* Work item *
Each line of the records containing "hold" is to be copied out and returned.

** Opening Given records block **

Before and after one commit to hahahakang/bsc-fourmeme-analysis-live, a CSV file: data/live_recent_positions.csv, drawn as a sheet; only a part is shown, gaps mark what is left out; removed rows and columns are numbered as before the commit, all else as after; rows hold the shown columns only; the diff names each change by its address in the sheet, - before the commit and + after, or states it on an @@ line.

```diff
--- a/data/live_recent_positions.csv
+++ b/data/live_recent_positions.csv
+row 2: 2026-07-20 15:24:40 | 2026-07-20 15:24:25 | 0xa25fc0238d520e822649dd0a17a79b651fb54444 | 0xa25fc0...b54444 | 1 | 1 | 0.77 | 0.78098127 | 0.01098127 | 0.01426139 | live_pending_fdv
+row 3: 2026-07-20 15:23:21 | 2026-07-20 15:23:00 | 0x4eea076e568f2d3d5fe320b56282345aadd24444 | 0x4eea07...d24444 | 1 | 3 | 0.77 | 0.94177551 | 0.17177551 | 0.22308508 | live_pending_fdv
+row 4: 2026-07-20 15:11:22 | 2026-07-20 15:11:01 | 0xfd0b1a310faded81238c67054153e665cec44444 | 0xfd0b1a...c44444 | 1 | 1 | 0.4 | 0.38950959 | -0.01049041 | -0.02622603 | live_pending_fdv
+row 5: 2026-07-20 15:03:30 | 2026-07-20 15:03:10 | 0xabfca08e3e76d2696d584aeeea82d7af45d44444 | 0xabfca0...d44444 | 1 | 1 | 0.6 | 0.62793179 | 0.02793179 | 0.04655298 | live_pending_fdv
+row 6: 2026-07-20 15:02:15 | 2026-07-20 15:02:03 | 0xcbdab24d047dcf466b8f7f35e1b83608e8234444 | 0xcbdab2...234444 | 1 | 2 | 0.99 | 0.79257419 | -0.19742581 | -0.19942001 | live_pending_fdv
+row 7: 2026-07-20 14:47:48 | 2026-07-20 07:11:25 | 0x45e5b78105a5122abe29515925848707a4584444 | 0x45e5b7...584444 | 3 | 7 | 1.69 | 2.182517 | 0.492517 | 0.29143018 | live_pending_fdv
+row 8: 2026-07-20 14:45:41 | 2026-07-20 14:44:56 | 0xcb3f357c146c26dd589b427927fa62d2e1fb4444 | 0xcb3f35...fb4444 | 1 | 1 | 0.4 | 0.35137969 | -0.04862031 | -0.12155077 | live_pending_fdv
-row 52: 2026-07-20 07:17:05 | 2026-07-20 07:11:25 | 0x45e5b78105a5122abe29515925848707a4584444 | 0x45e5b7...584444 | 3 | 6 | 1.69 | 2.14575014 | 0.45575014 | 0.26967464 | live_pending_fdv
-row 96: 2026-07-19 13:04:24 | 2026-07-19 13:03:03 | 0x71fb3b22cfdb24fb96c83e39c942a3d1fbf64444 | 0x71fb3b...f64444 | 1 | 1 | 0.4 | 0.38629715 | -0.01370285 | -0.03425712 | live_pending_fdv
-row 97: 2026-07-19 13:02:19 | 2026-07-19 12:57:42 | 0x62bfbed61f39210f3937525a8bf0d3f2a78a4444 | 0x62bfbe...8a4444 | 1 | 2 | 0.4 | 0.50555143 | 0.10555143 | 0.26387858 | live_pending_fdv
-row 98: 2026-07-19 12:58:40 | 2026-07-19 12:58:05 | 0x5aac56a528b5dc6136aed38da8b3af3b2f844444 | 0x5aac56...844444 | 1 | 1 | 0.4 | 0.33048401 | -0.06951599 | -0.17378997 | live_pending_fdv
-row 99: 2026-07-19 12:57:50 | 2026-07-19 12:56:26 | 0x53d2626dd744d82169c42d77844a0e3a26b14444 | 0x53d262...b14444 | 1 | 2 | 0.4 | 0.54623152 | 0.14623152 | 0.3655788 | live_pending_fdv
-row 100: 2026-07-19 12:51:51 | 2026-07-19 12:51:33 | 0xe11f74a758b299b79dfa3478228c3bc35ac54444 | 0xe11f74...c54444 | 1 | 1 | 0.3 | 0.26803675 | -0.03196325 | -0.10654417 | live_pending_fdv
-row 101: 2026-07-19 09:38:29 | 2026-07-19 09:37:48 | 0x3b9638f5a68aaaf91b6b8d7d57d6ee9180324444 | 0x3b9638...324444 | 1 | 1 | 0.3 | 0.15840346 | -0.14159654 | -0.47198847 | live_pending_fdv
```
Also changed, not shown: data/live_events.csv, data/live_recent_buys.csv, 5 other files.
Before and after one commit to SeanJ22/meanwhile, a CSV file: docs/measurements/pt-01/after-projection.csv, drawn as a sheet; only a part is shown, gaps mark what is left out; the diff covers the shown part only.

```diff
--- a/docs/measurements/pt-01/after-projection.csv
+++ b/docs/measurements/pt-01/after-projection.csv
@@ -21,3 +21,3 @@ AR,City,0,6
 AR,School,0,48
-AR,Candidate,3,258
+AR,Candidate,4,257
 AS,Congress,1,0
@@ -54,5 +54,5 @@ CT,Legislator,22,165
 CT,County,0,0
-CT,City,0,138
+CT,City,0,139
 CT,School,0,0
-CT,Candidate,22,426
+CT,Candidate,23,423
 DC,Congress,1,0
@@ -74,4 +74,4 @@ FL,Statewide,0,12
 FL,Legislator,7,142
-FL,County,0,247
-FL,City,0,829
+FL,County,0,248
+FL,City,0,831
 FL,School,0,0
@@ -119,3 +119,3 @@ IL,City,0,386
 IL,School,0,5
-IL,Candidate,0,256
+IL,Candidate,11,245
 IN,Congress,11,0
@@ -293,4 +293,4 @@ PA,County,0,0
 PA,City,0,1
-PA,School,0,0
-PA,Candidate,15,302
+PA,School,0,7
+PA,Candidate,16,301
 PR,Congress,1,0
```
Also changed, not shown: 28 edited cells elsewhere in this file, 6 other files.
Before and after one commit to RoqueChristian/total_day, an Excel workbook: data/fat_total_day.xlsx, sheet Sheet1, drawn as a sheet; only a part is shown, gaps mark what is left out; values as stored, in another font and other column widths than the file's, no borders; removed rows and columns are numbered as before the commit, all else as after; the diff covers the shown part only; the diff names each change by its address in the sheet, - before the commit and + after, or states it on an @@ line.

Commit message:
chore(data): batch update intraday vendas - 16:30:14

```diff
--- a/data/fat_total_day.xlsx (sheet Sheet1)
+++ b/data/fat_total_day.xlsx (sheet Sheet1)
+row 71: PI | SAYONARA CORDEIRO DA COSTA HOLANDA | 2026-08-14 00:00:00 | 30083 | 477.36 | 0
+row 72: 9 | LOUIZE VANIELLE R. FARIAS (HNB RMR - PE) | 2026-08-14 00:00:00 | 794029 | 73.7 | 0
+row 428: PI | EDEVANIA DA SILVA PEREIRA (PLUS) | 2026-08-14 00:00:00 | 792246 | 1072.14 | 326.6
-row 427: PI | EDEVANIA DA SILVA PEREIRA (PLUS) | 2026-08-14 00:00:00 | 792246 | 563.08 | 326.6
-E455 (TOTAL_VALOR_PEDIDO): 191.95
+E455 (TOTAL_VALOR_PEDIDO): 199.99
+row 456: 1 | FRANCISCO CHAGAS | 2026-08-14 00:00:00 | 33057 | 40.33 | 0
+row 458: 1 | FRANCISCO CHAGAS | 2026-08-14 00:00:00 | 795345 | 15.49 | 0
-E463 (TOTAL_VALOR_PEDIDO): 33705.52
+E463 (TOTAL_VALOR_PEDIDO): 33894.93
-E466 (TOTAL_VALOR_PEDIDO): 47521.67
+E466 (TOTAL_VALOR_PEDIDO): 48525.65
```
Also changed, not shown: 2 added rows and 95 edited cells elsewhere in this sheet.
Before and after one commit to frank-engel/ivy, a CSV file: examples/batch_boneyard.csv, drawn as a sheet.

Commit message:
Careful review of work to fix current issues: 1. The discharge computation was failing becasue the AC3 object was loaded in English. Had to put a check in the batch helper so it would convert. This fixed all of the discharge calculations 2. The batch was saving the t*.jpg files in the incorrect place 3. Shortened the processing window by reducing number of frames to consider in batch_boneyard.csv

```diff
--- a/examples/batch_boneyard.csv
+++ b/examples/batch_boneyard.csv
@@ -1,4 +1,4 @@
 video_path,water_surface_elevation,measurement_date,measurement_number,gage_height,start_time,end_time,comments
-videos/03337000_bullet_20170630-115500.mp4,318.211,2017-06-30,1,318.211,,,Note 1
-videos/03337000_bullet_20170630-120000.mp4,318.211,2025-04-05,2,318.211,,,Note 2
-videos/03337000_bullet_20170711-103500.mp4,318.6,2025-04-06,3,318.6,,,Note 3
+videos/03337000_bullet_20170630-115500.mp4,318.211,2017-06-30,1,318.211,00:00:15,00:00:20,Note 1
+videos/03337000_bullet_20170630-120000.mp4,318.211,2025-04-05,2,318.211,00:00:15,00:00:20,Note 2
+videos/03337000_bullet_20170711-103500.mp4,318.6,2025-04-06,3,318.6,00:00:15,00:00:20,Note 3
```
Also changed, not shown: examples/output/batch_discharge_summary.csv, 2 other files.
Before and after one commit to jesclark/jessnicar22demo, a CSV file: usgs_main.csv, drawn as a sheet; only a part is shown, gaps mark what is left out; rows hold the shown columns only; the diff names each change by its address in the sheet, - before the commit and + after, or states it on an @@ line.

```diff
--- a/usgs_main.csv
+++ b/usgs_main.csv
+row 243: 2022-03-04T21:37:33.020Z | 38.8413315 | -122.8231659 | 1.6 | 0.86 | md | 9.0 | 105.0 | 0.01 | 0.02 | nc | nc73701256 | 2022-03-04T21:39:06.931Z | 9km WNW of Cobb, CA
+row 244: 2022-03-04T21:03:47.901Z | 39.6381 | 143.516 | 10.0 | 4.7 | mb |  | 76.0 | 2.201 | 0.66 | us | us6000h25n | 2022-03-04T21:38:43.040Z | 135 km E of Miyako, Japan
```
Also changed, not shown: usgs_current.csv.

** Closing Given records block **

* Result below *
Before and after one commit to hahahakang/bsc-fourmeme-analysis-live, a CSV file: data/live_recent_positions.csv, drawn as a sheet; only a part is shown, gaps mark what is left out; removed rows and columns are numbered as before the commit, all else as after; rows hold the shown columns only; the diff names each change by its address in the sheet, - before the commit and + after, or states it on an @@ line.
Before and after one commit to jesclark/jessnicar22demo, a CSV file: usgs_main.csv, drawn as a sheet; only a part is shown, gaps mark what is left out; rows hold the shown columns only; the diff names each change by its address in the sheet, - before the commit and + after, or states it on an @@ line.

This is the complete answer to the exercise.